Give back every entry exactly as it is written, but not the pictures.

Supplied material:
↓↓↓

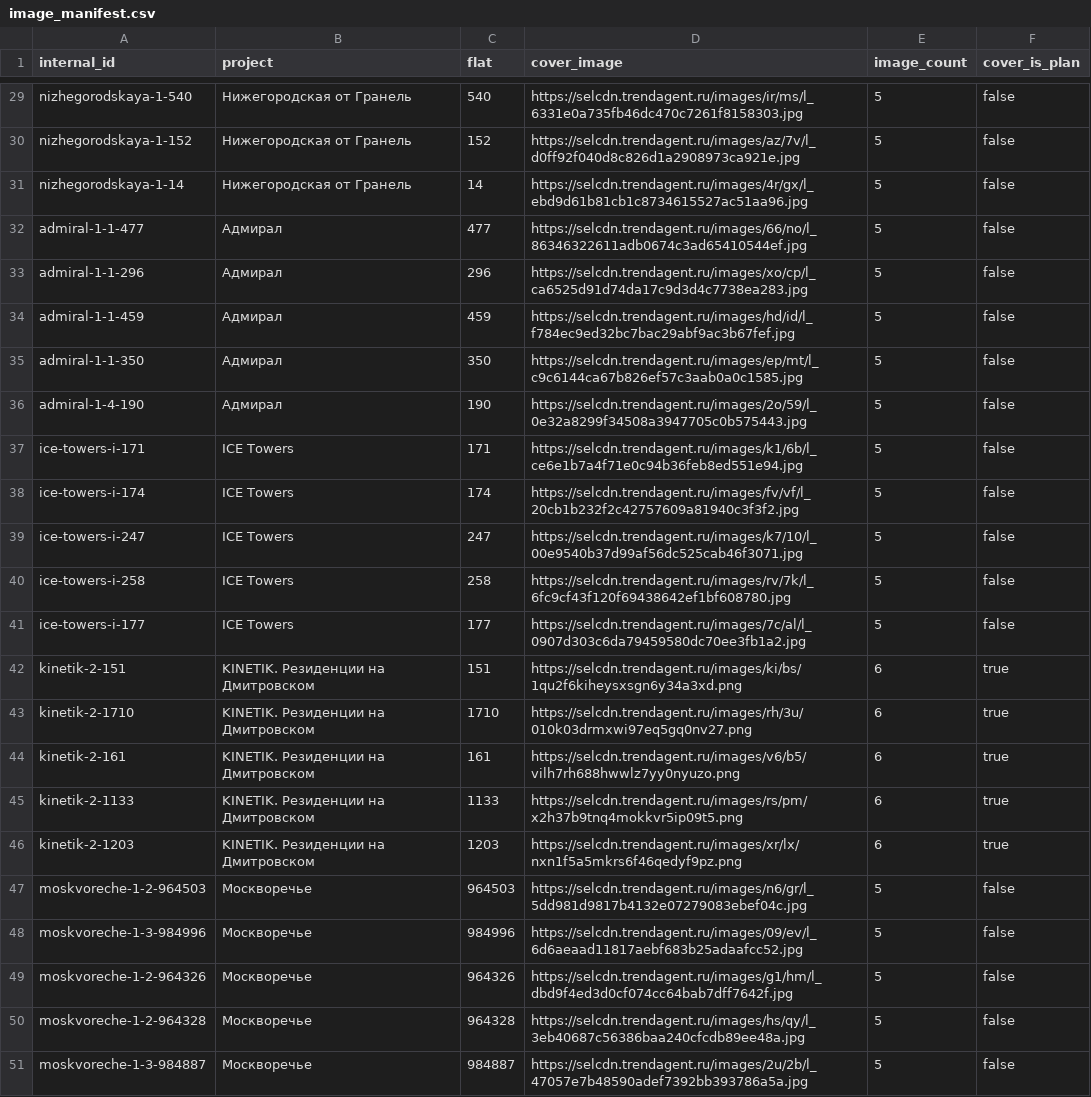
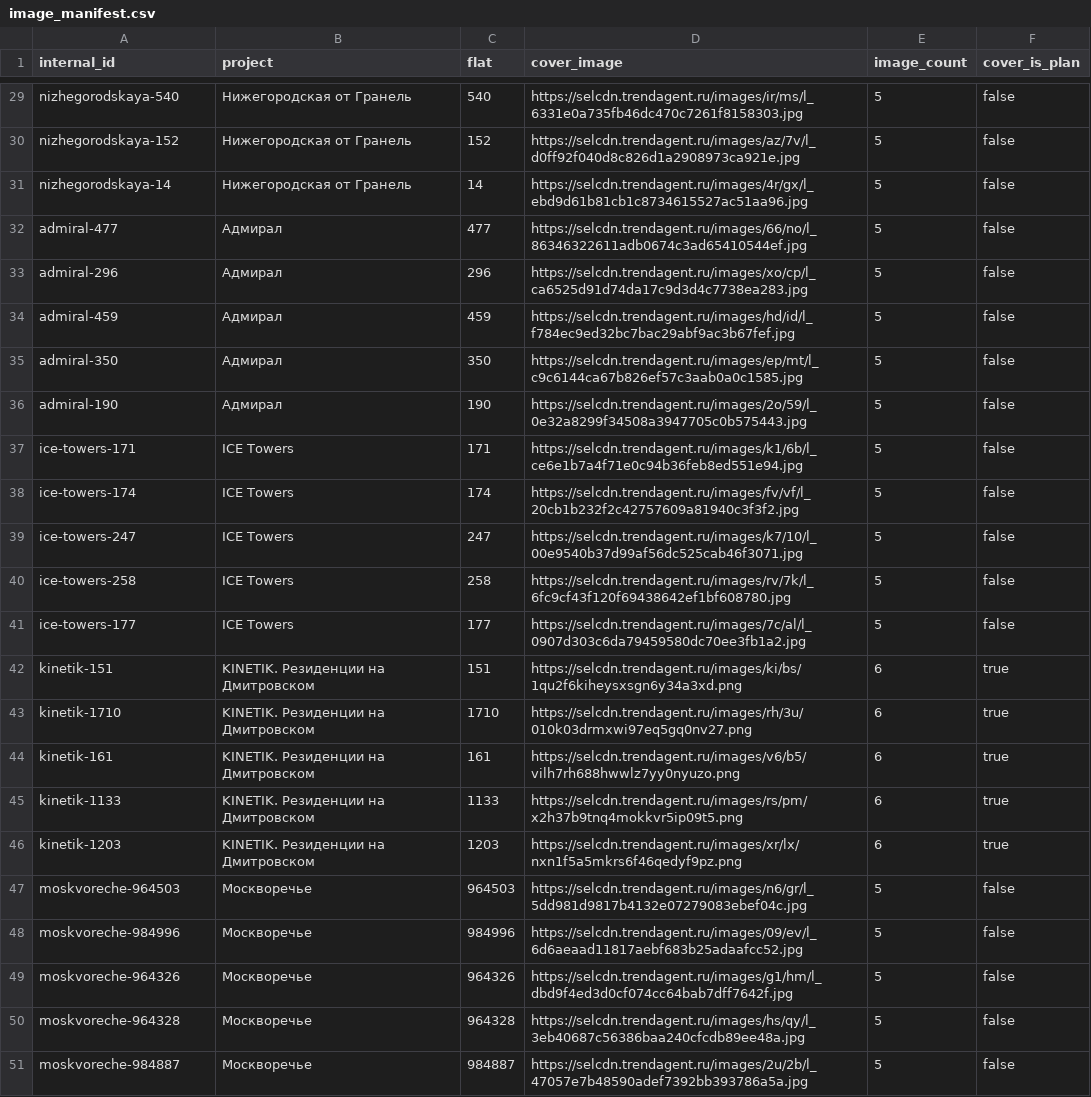
Before and after one commit to AVA7777/lidle-feed-50, a CSV file: image_manifest.csv, drawn as a sheet; only a part is shown, gaps mark what is left out; the diff covers the shown part only; the diff names each change by its address in the sheet, - before the commit and + after, or states it on an @@ line.

```diff
--- a/image_manifest.csv
+++ b/image_manifest.csv
-A29 (internal_id): nizhegorodskaya-1-540
+A29 (internal_id): nizhegorodskaya-540
-A30 (internal_id): nizhegorodskaya-1-152
+A30 (internal_id): nizhegorodskaya-152
-A31 (internal_id): nizhegorodskaya-1-14
+A31 (internal_id): nizhegorodskaya-14
-A32 (internal_id): admiral-1-1-477
+A32 (internal_id): admiral-477
-A33 (internal_id): admiral-1-1-296
+A33 (internal_id): admiral-296
-A34 (internal_id): admiral-1-1-459
+A34 (internal_id): admiral-459
-A35 (internal_id): admiral-1-1-350
+A35 (internal_id): admiral-350
-A36 (internal_id): admiral-1-4-190
+A36 (internal_id): admiral-190
-A37 (internal_id): ice-towers-i-171
+A37 (internal_id): ice-towers-171
-A38 (internal_id): ice-towers-i-174
+A38 (internal_id): ice-towers-174
-A39 (internal_id): ice-towers-i-247
+A39 (internal_id): ice-towers-247
-A40 (internal_id): ice-towers-i-258
+A40 (internal_id): ice-towers-258
-A41 (internal_id): ice-towers-i-177
+A41 (internal_id): ice-towers-177
-A42 (internal_id): kinetik-2-151
+A42 (internal_id): kinetik-151
-A43 (internal_id): kinetik-2-1710
+A43 (internal_id): kinetik-1710
-A44 (internal_id): kinetik-2-161
+A44 (internal_id): kinetik-161
-A45 (internal_id): kinetik-2-1133
+A45 (internal_id): kinetik-1133
-A46 (internal_id): kinetik-2-1203
+A46 (internal_id): kinetik-1203
-A47 (internal_id): moskvoreche-1-2-964503
+A47 (internal_id): moskvoreche-964503
-A48 (internal_id): moskvoreche-1-3-984996
+A48 (internal_id): moskvoreche-984996
-A49 (internal_id): moskvoreche-1-2-964326
+A49 (internal_id): moskvoreche-964326
-A50 (internal_id): moskvoreche-1-2-964328
+A50 (internal_id): moskvoreche-964328
-A51 (internal_id): moskvoreche-1-3-984887
+A51 (internal_id): moskvoreche-984887
```
Also changed, not shown: 27 edited cells elsewhere in this file, lots.csv, 2 other files.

↑↑↑

Response to this task:
Before and after one commit to AVA7777/lidle-feed-50, a CSV file: image_manifest.csv, drawn as a sheet; only a part is shown, gaps mark what is left out; the diff covers the shown part only; the diff names each change by its address in the sheet, - before the commit and + after, or states it on an @@ line.

```diff
--- a/image_manifest.csv
+++ b/image_manifest.csv
-A29 (internal_id): nizhegorodskaya-1-540
+A29 (internal_id): nizhegorodskaya-540
-A30 (internal_id): nizhegorodskaya-1-152
+A30 (internal_id): nizhegorodskaya-152
-A31 (internal_id): nizhegorodskaya-1-14
+A31 (internal_id): nizhegorodskaya-14
-A32 (internal_id): admiral-1-1-477
+A32 (internal_id): admiral-477
-A33 (internal_id): admiral-1-1-296
+A33 (internal_id): admiral-296
-A34 (internal_id): admiral-1-1-459
+A34 (internal_id): admiral-459
-A35 (internal_id): admiral-1-1-350
+A35 (internal_id): admiral-350
-A36 (internal_id): admiral-1-4-190
+A36 (internal_id): admiral-190
-A37 (internal_id): ice-towers-i-171
+A37 (internal_id): ice-towers-171
-A38 (internal_id): ice-towers-i-174
+A38 (internal_id): ice-towers-174
-A39 (internal_id): ice-towers-i-247
+A39 (internal_id): ice-towers-247
-A40 (internal_id): ice-towers-i-258
+A40 (internal_id): ice-towers-258
-A41 (internal_id): ice-towers-i-177
+A41 (internal_id): ice-towers-177
-A42 (internal_id): kinetik-2-151
+A42 (internal_id): kinetik-151
-A43 (internal_id): kinetik-2-1710
+A43 (internal_id): kinetik-1710
-A44 (internal_id): kinetik-2-161
+A44 (internal_id): kinetik-161
-A45 (internal_id): kinetik-2-1133
+A45 (internal_id): kinetik-1133
-A46 (internal_id): kinetik-2-1203
+A46 (internal_id): kinetik-1203
-A47 (internal_id): moskvoreche-1-2-964503
+A47 (internal_id): moskvoreche-964503
-A48 (internal_id): moskvoreche-1-3-984996
+A48 (internal_id): moskvoreche-984996
-A49 (internal_id): moskvoreche-1-2-964326
+A49 (internal_id): moskvoreche-964326
-A50 (internal_id): moskvoreche-1-2-964328
+A50 (internal_id): moskvoreche-964328
-A51 (internal_id): moskvoreche-1-3-984887
+A51 (internal_id): moskvoreche-984887
```
Also changed, not shown: 27 edited cells elsewhere in this file, lots.csv, 2 other files.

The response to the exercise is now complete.